### Work task
Within the entries below, every line containing "Ubuntu" is to be copied.

Edit difference data:
★ ★ ★

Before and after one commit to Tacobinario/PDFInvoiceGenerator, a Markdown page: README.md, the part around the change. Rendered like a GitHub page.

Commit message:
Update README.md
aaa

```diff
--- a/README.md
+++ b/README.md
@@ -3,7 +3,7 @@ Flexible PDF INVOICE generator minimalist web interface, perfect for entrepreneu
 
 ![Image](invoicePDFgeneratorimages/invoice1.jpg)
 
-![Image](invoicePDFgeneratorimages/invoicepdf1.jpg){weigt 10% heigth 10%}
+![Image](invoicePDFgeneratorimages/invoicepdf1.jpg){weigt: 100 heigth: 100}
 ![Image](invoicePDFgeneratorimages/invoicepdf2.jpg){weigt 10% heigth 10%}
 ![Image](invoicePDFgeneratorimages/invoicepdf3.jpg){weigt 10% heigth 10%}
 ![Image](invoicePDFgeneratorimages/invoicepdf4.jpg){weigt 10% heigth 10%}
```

★ ★ ★

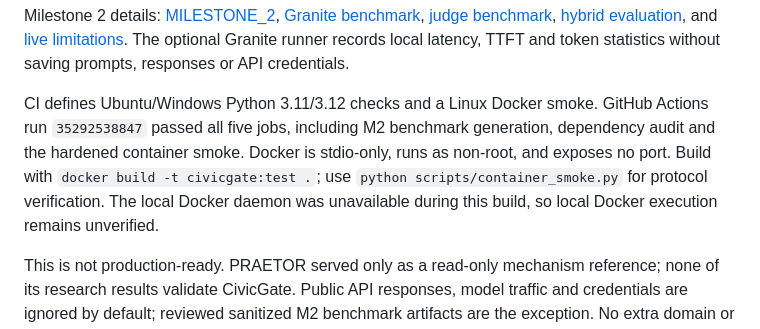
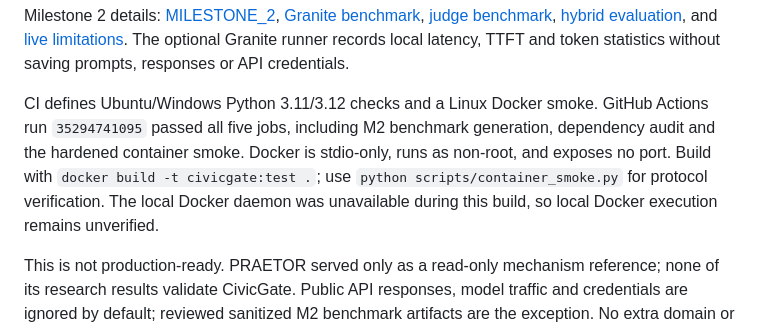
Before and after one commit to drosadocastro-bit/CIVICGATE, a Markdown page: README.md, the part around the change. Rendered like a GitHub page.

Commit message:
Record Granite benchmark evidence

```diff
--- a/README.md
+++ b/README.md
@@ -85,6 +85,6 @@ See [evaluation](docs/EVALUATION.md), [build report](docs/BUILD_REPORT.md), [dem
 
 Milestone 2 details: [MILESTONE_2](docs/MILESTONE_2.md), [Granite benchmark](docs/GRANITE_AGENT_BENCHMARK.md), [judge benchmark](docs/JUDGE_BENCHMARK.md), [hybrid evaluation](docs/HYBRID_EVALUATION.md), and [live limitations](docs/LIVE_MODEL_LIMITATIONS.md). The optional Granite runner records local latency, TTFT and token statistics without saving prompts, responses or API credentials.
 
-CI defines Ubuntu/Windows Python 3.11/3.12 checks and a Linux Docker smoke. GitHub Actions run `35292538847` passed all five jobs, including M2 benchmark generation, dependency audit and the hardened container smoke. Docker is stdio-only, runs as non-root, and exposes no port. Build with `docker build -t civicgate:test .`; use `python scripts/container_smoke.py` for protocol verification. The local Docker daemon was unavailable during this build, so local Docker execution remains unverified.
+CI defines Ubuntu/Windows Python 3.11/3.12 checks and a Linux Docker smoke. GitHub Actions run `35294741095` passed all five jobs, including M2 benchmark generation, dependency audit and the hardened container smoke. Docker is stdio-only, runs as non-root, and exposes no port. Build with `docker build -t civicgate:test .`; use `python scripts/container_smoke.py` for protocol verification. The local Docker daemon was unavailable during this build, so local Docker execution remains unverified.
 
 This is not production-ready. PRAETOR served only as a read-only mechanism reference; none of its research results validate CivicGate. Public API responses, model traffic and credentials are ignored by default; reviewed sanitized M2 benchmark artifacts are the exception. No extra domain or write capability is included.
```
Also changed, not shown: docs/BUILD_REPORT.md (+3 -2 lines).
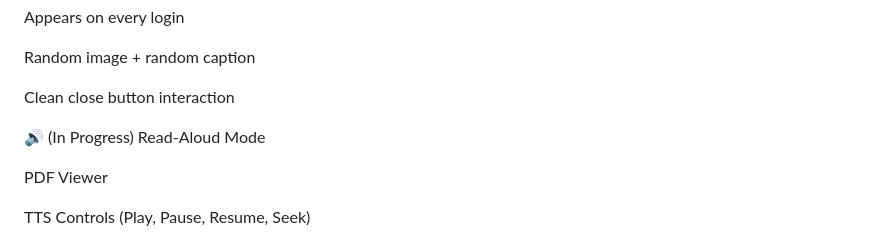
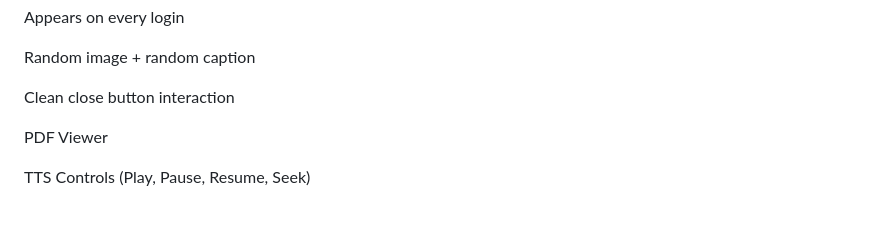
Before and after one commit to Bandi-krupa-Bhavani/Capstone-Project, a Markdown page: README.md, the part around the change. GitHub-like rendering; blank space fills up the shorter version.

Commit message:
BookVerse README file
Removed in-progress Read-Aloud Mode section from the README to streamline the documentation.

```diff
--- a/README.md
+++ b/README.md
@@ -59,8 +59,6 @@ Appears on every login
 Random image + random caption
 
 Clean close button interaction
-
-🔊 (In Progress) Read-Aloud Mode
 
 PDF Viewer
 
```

★ ★ ★

### Your solution
-CI defines Ubuntu/Windows Python 3.11/3.12 checks and a Linux Docker smoke. GitHub Actions run `35292538847` passed all five jobs, including M2 benchmark generation, dependency audit and the hardened container smoke. Docker is stdio-only, runs as non-root, and exposes no port. Build with `docker build -t civicgate:test .`; use `python scripts/container_smoke.py` for protocol verification. The local Docker daemon was unavailable during this build, so local Docker execution remains unverified.
+CI defines Ubuntu/Windows Python 3.11/3.12 checks and a Linux Docker smoke. GitHub Actions run `35294741095` passed all five jobs, including M2 benchmark generation, dependency audit and the hardened container smoke. Docker is stdio-only, runs as non-root, and exposes no port. Build with `docker build -t civicgate:test .`; use `python scripts/container_smoke.py` for protocol verification. The local Docker daemon was unavailable during this build, so local Docker execution remains unverified.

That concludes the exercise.